In the course of writing this book, I vacillated back and forth over how to handle CSS2. It’s a full W3C Recommendation, of course, but so little of it has actually been implemented correctly that it seemed almost a waste of time—both mine and yours—to talk about CSS2 in detail. After all, not only would I have to fake all of the screenshots (not to mention guess at correct behavior in a few cases), but you wouldn’t be able to try out anything I discussed, since browsers wouldn’t recognize your CSS2 rules.
On the other hand, CSS2 can hardly be ignored. So in the end, I settled on writing a chapter that talks about CSS2 in brief, abstract detail—in other words, this chapter. The next edition of this book will almost certainly be driven by the need to add detailed information concerning CSS2, and will very likely be undertaken once the dust settles and browsers start to correctly implement major portions of CSS2.
Also realize that, of the figures shown in this chapter, the vast majority are—well—faked. There was no other way to produce most of these examples. The point of telling you this is to spare you the frustration of trying to figure out how they were produced. So, with that in mind, here’s a brief taste of what CSS2 can offer.

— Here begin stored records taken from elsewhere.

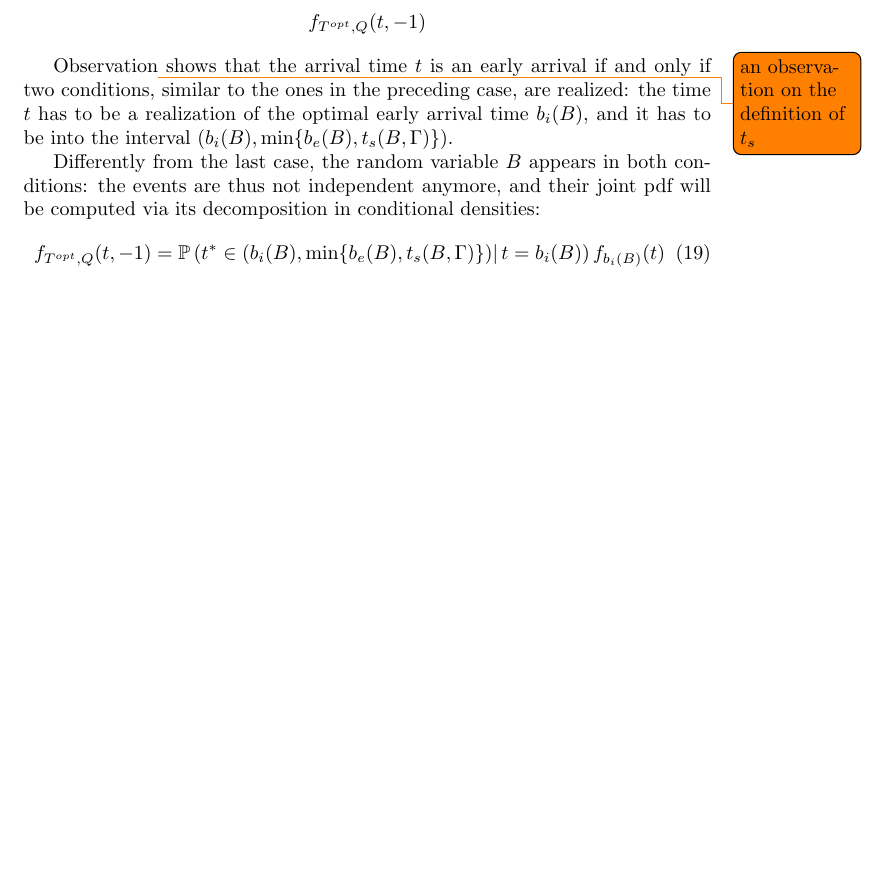
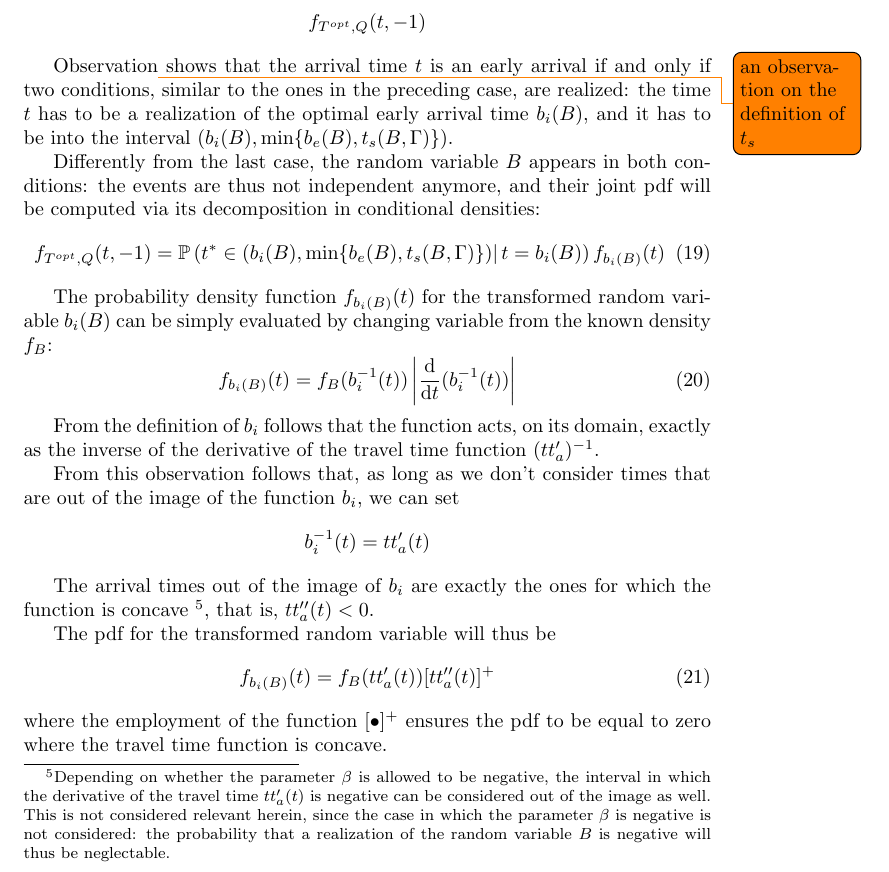
Before and after one commit to Piripuz/inverting-departure-paper, a LaTeX document (main.tex, which reads Sections/Likelihood.tex): part of page 20 of 20 before the commit and part of page 20 of 21 after it, cut so that both start at the same text, the shorter picture padded with empty space. Compiled offline with pdfLaTeX.

Commit message:
Added part on tt_a''

```diff
--- a/Sections/Likelihood.tex
+++ b/Sections/Likelihood.tex
@@ -239,6 +239,40 @@ and their joint pdf will be computed via its decomposition in conditional densit
   f_{T^{opt}, Q}(t, -1) = \prob\left(t^* \in (b_i(B), \min\{b_e(B), t_s(B, \Gamma)\})|\, t = b_i(B)\right) f_{b_i(B)}(t)
 \end{equation}
 
+The probability density function \(f_{b_i(B)}(t)\) for the transformed random variable \(b_i(B)\) can be simply evaluated by changing variable from the known density \(f_B\):
+\begin{equation}
+  \label{eq:pdf-b-change-var}
+  f_{b_i(B)}(t) = f_B(b_i^{-1}(t)) \left| \diff{}{t}(b_i^{-1}(t)) \right|
+\end{equation}
+
+From the definition of \(b_i\) follows that the function acts,
+on its domain, exactly as the inverse of the derivative of the travel time function \((tt_a')^{-1}\).
+
+From this observation follows that, as long as we don't consider times that are out of the image of the function \(b_i\),
+we can set
+\begin{equation*}
+  b_i^{-1}(t) = tt_a'(t)
+\end{equation*}
+
+The arrival times out of the image of \(b_i\) are exactly the ones for which the function is concave
+\footnote{
+  Depending on whether the parameter \(\beta\) is allowed to be negative,
+  the interval in which the derivative of the travel time \(tt_a'(t)\) is negative can be considered out of the image as well.
+  This is not considered relevant herein,
+  since the case in which the parameter \(\beta\) is negative is not considered:
+  the probability that a realization of the random variable \(B\) is negative will thus be neglectable.
+},
+that is, \(tt_a''(t) < 0\).
+
+The pdf for the transformed random variable will thus be
+\begin{equation}
+  \label{eq:pdf-b-changed-var}
+  f_{b_i(B)}(t) = f_B(tt_a'(t)) [tt_a''(t)]^+
+\end{equation}
+where the employment of the function \([\bullet]^+\) ensures the pdf to be equal to zero where the travel time function is concave.
+
+
+
 %%% Local Variables:
 %%% mode: LaTeX
 %%% TeX-master: "../main"
```
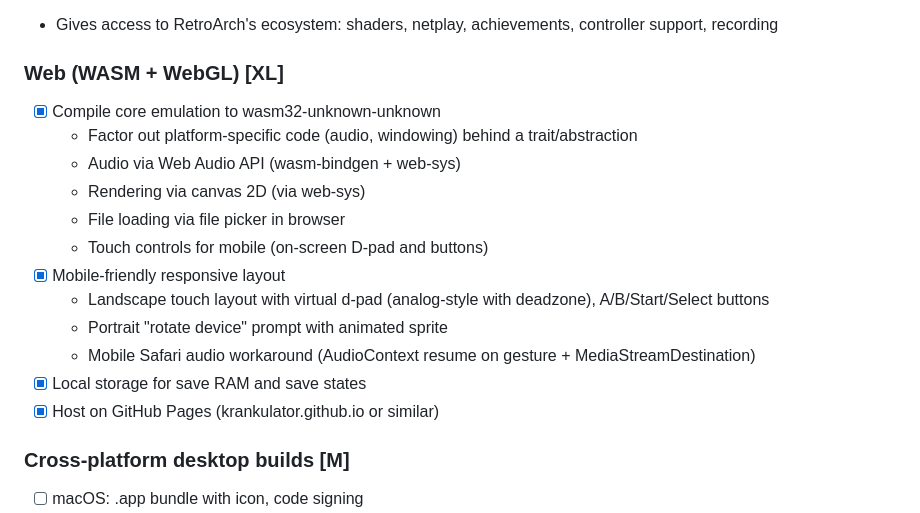
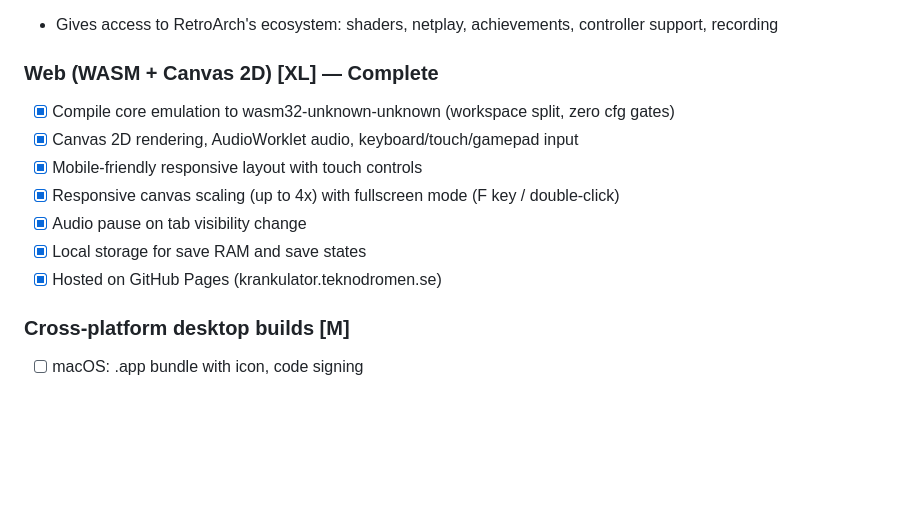
Before and after one commit to aastrand/krankulator, a Markdown page: TODO.md, the part around the change. Rendered like a GitHub page; blank space fills up the shorter version.

```diff
--- a/TODO.md
+++ b/TODO.md
@@ -168,19 +168,14 @@ Currently: native desktop only (macOS), CI builds on Linux.
   - Separate Cargo workspace member or feature flag
 - Gives access to RetroArch's ecosystem: shaders, netplay, achievements, controller support, recording
 
-### Web (WASM + WebGL) [XL]
-- [x] Compile core emulation to wasm32-unknown-unknown
-  - Factor out platform-specific code (audio, windowing) behind a trait/abstraction
-  - Audio via Web Audio API (wasm-bindgen + web-sys)
-  - Rendering via canvas 2D (via web-sys)
-  - File loading via file picker in browser
-  - Touch controls for mobile (on-screen D-pad and buttons)
-- [x] Mobile-friendly responsive layout
-  - Landscape touch layout with virtual d-pad (analog-style with deadzone), A/B/Start/Select buttons
-  - Portrait "rotate device" prompt with animated sprite
-  - Mobile Safari audio workaround (AudioContext resume on gesture + MediaStreamDestination)
+### Web (WASM + Canvas 2D) [XL] — Complete
+- [x] Compile core emulation to wasm32-unknown-unknown (workspace split, zero cfg gates)
+- [x] Canvas 2D rendering, AudioWorklet audio, keyboard/touch/gamepad input
+- [x] Mobile-friendly responsive layout with touch controls
+- [x] Responsive canvas scaling (up to 4x) with fullscreen mode (F key / double-click)
+- [x] Audio pause on tab visibility change
 - [x] Local storage for save RAM and save states
-- [x] Host on GitHub Pages (krankulator.github.io or similar)
+- [x] Hosted on GitHub Pages (krankulator.teknodromen.se)
 
 ### Cross-platform desktop builds [M]
 - [ ] macOS: .app bundle with icon, code signing
```
Also changed, not shown: CLAUDE.md (+2 -2 lines), docs/web-build-plan.md (deleted, +0 -94 lines).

Only a few CSS1 properties have gained new values. These were mostly concerned with addressing issues that did not exist, or were not considered, when CSS1 was written. The one standout is a new value called ...